Many DUI offenders are granted probation, which allows defendants to avoid incarceration. California imposes certain conditions whenever a defendant is sentenced to DUI probation. Some of these restrictions are dependent on whether it is a first, second, or third DUI offense, or subsequent “wet reckless” conviction. Other conditions of probation are imposed on defendants regardless of how many times they have been convicted of a DUI offense.
Drivers in California who drive under the influence of alcohol or drugs may be charged under California Vehicle Code § 23152(a) VC (driving while under the influence of alcohol), violating California Vehicle Code § 23152(b) VC (driving with a BAC of .08 or higher), and California Vehicle Code § 23152(f) VC (driving under the influence of drugs).
Motorists who are convicted of a DUI offense in California may receive probation, fines, and punishment of up to one year in county jail. In addition to the penalties, when a California motorist is sentenced for DUI that includes probation, the following conditions are always included:
- The defendant must refrain from driving with any measurable amount of blood alcohol content (BAC). (Zero Tolerance).
- The defendant must agree to submit to a chemical test of blood, breath, or, in rare cases urine if arrested on suspicion of drunk driving.
- The defendant may not commit any additional crimes while on probation. This does not include traffic offenses which are not “criminal” offenses. However, it does include driving without a license or driving without valid insurance.
- The defendant receives three to five years of summary or informal probation where the defendant is not supervised by an officer of the probation department.

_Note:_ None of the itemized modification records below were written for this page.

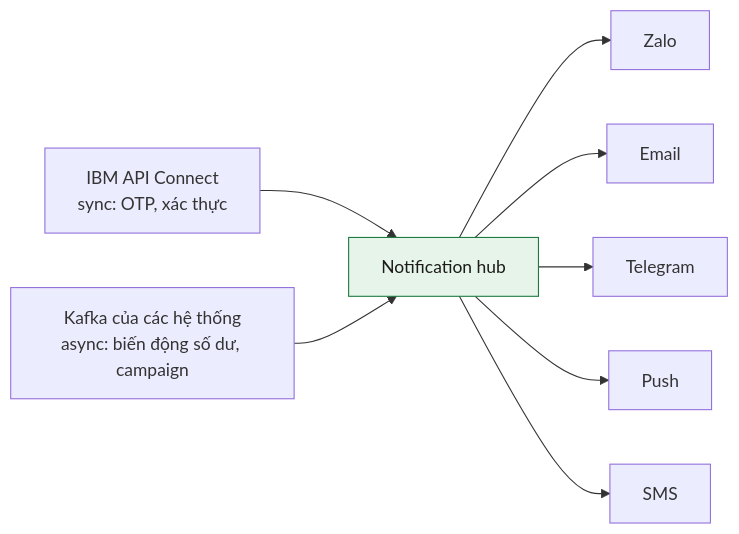
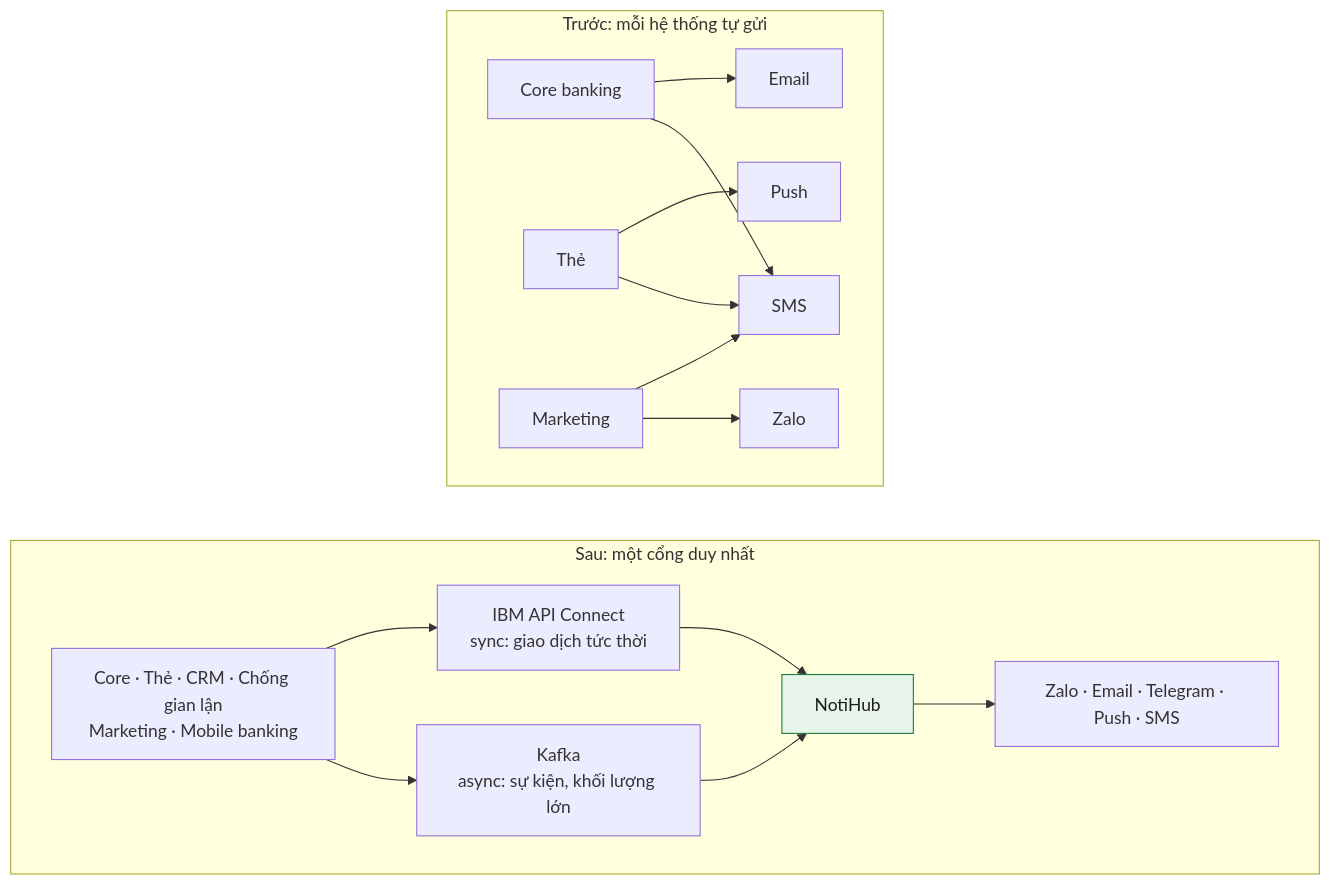
The first of 9 diagrams in lessons/0017-notification-hub.md (hainguyen85/kafka-study), drawn with Mermaid before and after one commit. The commit also changed other lines of this file and 7 other files, not shown here.

First line of the commit message:
Bài 11: bối cảnh NotiHub; năm mục đào sâu ở mức system design

````diff
--- a/lessons/0017-notification-hub.md
+++ b/lessons/0017-notification-hub.md
@@ -17,12 +22,23 @@
 ```mermaid
-flowchart LR
-A["IBM API Connect<br/>sync: OTP, xác thực"] --> H["Notification hub"]
-K["Kafka của các hệ thống<br/>async: biến động số dư, campaign"] --> H
-H --> Z["Zalo"]
-H --> E["Email"]
-H --> T["Telegram"]
-H --> P["Push"]
-H --> S["SMS"]
-class H ok
+flowchart TB
+subgraph T["Trước: mỗi hệ thống tự gửi"]
+direction LR
+c1["Core banking"] --> p1["SMS"]
+c1 --> p2["Email"]
+t1["Thẻ"] --> p1
+t1 --> p3["Push"]
+m1["Marketing"] --> p4["Zalo"]
+m1 --> p1
+end
+subgraph S["Sau: một cổng duy nhất"]
+direction LR
+src["Core · Thẻ · CRM · Chống gian lận<br/>Marketing · Mobile banking"] --> ac["IBM API Connect<br/>sync: giao dịch tức thời"]
+src --> kf["Kafka<br/>async: sự kiện, khối lượng lớn"]
+ac --> h["NotiHub"]
+kf --> h
+h --> ch["Zalo · Email · Telegram · Push · SMS"]
+end
+T ~~~ S
+class h ok
 classDef ok fill:#e6f4ea,stroke:#1b7a3d,color:#1c1b19
 ```
````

California courts are empowered to impose the following conditions of probation based on the circumstances of the offense:
- The defendant must attend Alcoholics Anonymous (AA) or Narcotics Anonymous (NA) meetings,
- The defendant must participate in the Mothers Against Drunk Driving (MADD) Victim Impact Program, and/or
- The defendant must make restitution to any victims for property damage.
Of course, any defendant who violates the conditions of their probations will likely suffer certain consequences under California law. This may include the revocation of probation and imposition of a jail sentence.
A California court may also order a defendant to install an Ignition Interlock Device (IID) as an additional condition of probation for the commission of a DUI offense when:
- It is the defendant’s second or subsequent DUI.
- The defendant has a certain high blood alcohol content (BAC 0.15% or greater),
- The defendant refused to submit to a chemical blood or breath test, and/or
- The defendant wants to continue driving during the license suspension period.
There are many other alternative conditions of probation, commonly referred to as “alternative sentencing” options, that may be imposed instead of jail or prison. Some of these alternative sentencing options include the following:
- Community service;
- Alcohol education classes (some, such as AA [Alcoholics Anonymous], may be intended to help with a perceived addiction while some, such as the MADD Victim Impact Program, may be intended as a deterrent)
- House arrest with electronic monitoring using a SCRAM ankle bracelet (Secure Continuous Remote Alcohol Monitor);
- Cal-Trans roadside work;
- Restitution to any victim who suffered injury or damages related to the offense;
John Patrick Dolan has represented California motorists charged with DUI for over 40 years. He is a recognized California State Bar Certified Specialist in Criminal Law and a true courtroom veteran of DUI cases. Call the Dolan Law Offices today at (760) 775-3739 or find out more online here.